Locus Focus: First Post!
Welcome to the very first Locus Focus linkup! =D
We all know of books that make their settings come alive, and this meme is a chance to write about them and share them with others. This week, I am rereading a childhood favourite with my younger brothers (who need to read it for school) and finding myself wishing that I could step into the world being described in the pages.
by Jerry Spinelli
Grade school girls in Two Mills still jump rope and chant:
Ma-niac, Ma-niac/ He's so cool
Ma-niac, Ma-niac/ Don't go to school
Runs all night/ Runs all right
Ma-niac, Ma-niac/ Kissed a bull!
And sometimes the girl holding one end of the rope is from the West side of Hector, and the girl from the other end is from the East side; and if you're looking for Maniac Magee's legacy, or monument, that's as good as any . . .
Two Mills, Pennsylvania may be a fictional town, but I feel as if I could hop on a plane tomorrow, land in Philadelphia, and try to get from there to the land of Jeffrey "Maniac" Magee, his friends, and his family. I'd take a ride into town on the P&W trolley. Then I'd walk along Hector Street looking for Cobble's Corner, so I could ask to look at the string that was once Cobble's Knot and maybe order a pizza. I know I'd like to sit on the front steps of the house at 803 Oriole Street and try to hear Mrs. Pickwell's lunch whistle from there. And I'd love to sneak into the Elmwood Park band stand, looking for the door on which Maniac once painted a number--an address--only to paint over it again. Maybe I'd even buy a package of butterscotch Krimpets to munch while I take it all in.

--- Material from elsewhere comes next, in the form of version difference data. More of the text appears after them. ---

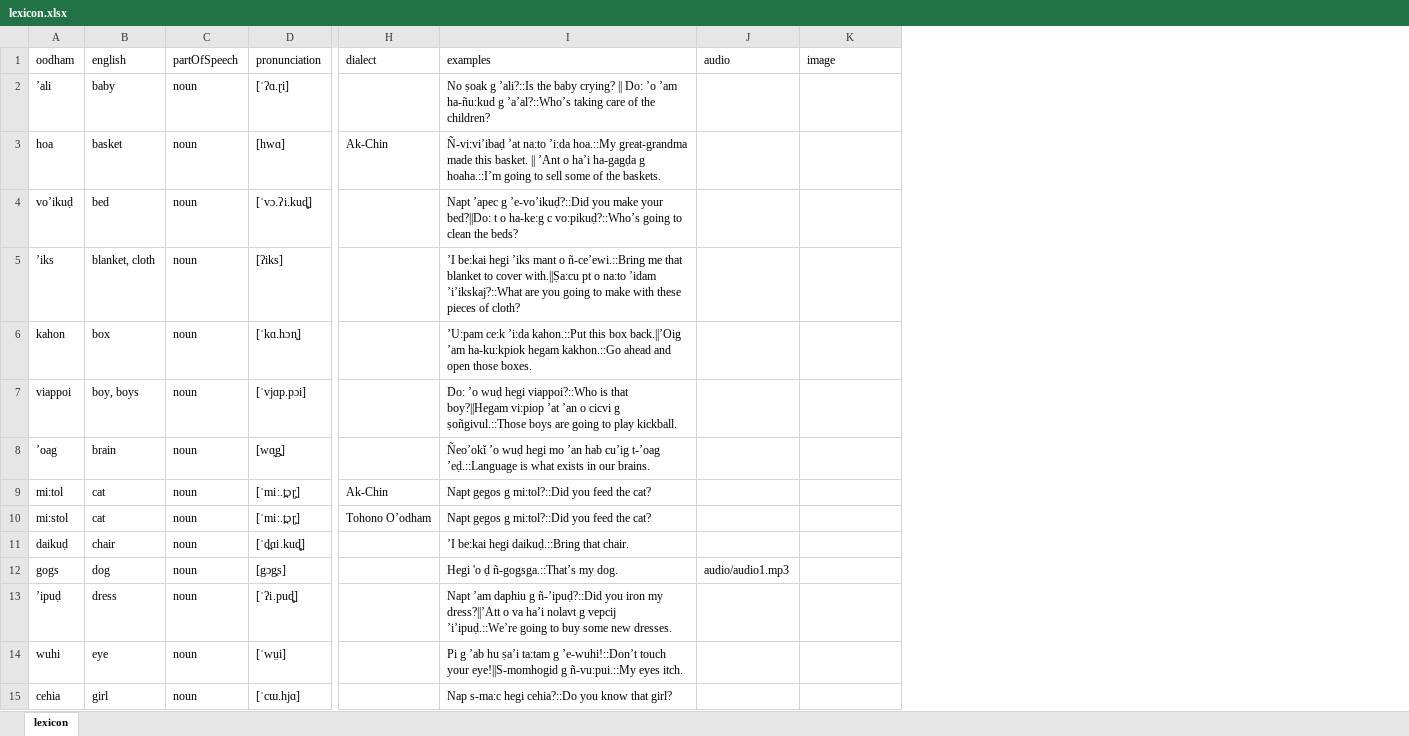
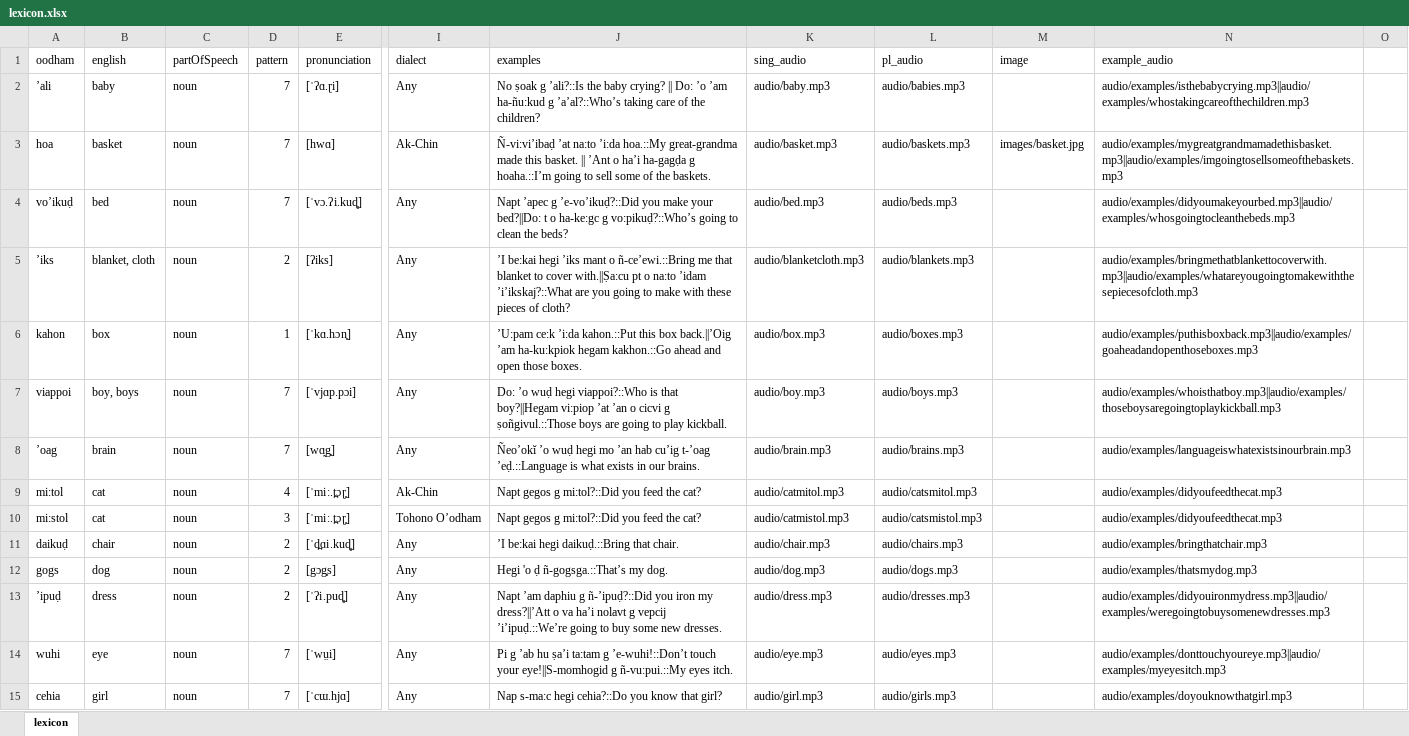
Before and after one commit to jayblayne/my-website, an Excel workbook: lexicon.xlsx, sheet lexicon, drawn as a sheet; only a part is shown, gaps mark what is left out; values as stored, in another font and other column widths than the file's, no borders; removed rows and columns are numbered as before the commit, all else as after; the diff covers the shown part only; the diff names each change by its address in the sheet, - before the commit and + after, or states it on an @@ line.

Commit message:
changes to audio load speed

```diff
--- a/lexicon.xlsx (sheet lexicon)
+++ b/lexicon.xlsx (sheet lexicon)
+column D (pattern), rows 2-15: 7 | 7 | 7 | 2 | 1 | 7 | 7 | 4 | 3 | 2 | 2 | 2 | 7 | 7
-column J (audio), row 12: audio/audio1.mp3
+column K (sing_audio), rows 2-15: audio/baby.mp3 | audio/basket.mp3 | audio/bed.mp3 | audio/blanketcloth.mp3 | audio/box.mp3 | audio/boy.mp3 | audio/brain.mp3 | audio/catmitol.mp3 | audio/catmistol.mp3 | audio/chair.mp3 | audio/dog.mp3 | audio/dress.mp3 | audio/eye.mp3 | audio/girl.mp3
+column L (pl_audio), rows 2-15: audio/babies.mp3 | audio/baskets.mp3 | audio/beds.mp3 | audio/blankets.mp3 | audio/boxes.mp3 | audio/boys.mp3 | audio/brains.mp3 | audio/catsmitol.mp3 | audio/catsmistol.mp3 | audio/chairs.mp3 | audio/dogs.mp3 | audio/dresses.mp3 | audio/eyes.mp3 | audio/girls.mp3
+column N (example_audio), rows 2-15: audio/examples/isthebabycrying.mp3||audio/examples/whostakingcareofthechildren.mp3 | audio/examples/mygreatgrandmamadethisbasket.mp3||audio/examples/imgoingtosellsomeofthebaskets.mp3 | audio/examples/didyoumakeyourbed.mp3||audio/examples/whosgoingtocleanthebeds.mp3 | audio/examples/bringmethatblankettocoverwith.mp3||audio/examples/whatareyougoingtomakewiththesepiecesofcloth.mp3 | audio/examples/puthisboxback.mp3||audio/examples/goaheadandopenthoseboxes.mp3 | audio/examples/whoisthatboy.mp3||audio/examples/thoseboysaregoingtoplaykickball.mp3 | audio/examples/languageiswhatexistsinourbrain.mp3 | audio/examples/didyoufeedthecat.mp3 | audio/examples/didyoufeedthecat.mp3 | audio/examples/bringthatchair.mp3 | audio/examples/thatsmydog.mp3 | audio/examples/didyouironmydress.mp3||audio/examples/weregoingtobuysomenewdresses.mp3 | audio/examples/donttouchyoureye.mp3||audio/examples/myeyesitch.mp3 | audio/examples/doyouknowthatgirl.mp3
+column O, empty
-I2 (dialect): (empty)
+I2 (dialect): Any
-M3 (image): (empty)
+M3 (image): images/basket.jpg
-I4:I8 (dialect): (empty)
+I4:I8 (dialect): Any
-J4 (examples): …t o ha-ke:g c vo:pikuḍ?::Who’s going…
+J4 (examples): …t o ha-ke:gc g vo:pikuḍ?::Who’s going…
-I11:I15 (dialect): (empty)
+I11:I15 (dialect): Any
```
Also changed, not shown: 35 added rows and 154 edited cells elsewhere in this sheet, lexicon backup.xlsx, 7 other files.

Jerry Spinelli writes with a real sense of urban geography--which totally suits this novel about a boy who is a walking urban legend. Indeed, there is something mythical about someone who is at home in both the West End, the white part of town, and the East End, the black part of town. Yet perhaps this is because, for the greater part of the novel, Jeffrey Magee doesn't have a real home.
My brothers and I are a few chapters away from the end, so I asked them to name all the places where Maniac has lived. They mentioned the house of a nice family on the East End and a not-so-nice family on the West End--but those are just the houses. Maniac has slept in the park, in zoo pens, in a baseball equipment room, in unsuspecting people's backyards and kitchens, and in a replica of a revolutionary war cabin in Valley Forge. And when he jokes about finding a nice prairie dog town that will take him, it is clear that all he really wants is a place to belong.
The most poignant thing about Spinelli's storytelling is that he very sparingly uses the "homeless" to describe his young hero; he just writes of places that could almost be homes, of people who could almost be family and animals who could almost be pets, and we understand completely. We don't need to be hit over the head with such a politicised term. And we cheer at the end when he finally finds a place to call home. (That word never grows old!)
Leave the link to your Locus Focus post in the linky
and take some time to check out and comment on those of others.
I can't wait to read what everyone has to say! =D
EDIT: I can put up only one linky at a time, so I am saving these precious links in the post itself. Here are the participants of the first ever Locus Focus Saturday:
The Book Mole (Sir Arthur Conan Doyle's 221B Baker Street)
Spike Is Best ( Thomas Hardy's Egdon Heath)
Pearls Cast Before a McPig (H.P. Lovecraft's R'lyeh)
The Introverted Reader (Louisa Maud Montgomery's Prince Edward Island)
Random Ramblings (Frances Hodgson Burnett's India and Misselthwaite Manor)
Breaking the Curve (J.R.R. Tolkien's Middle-earth)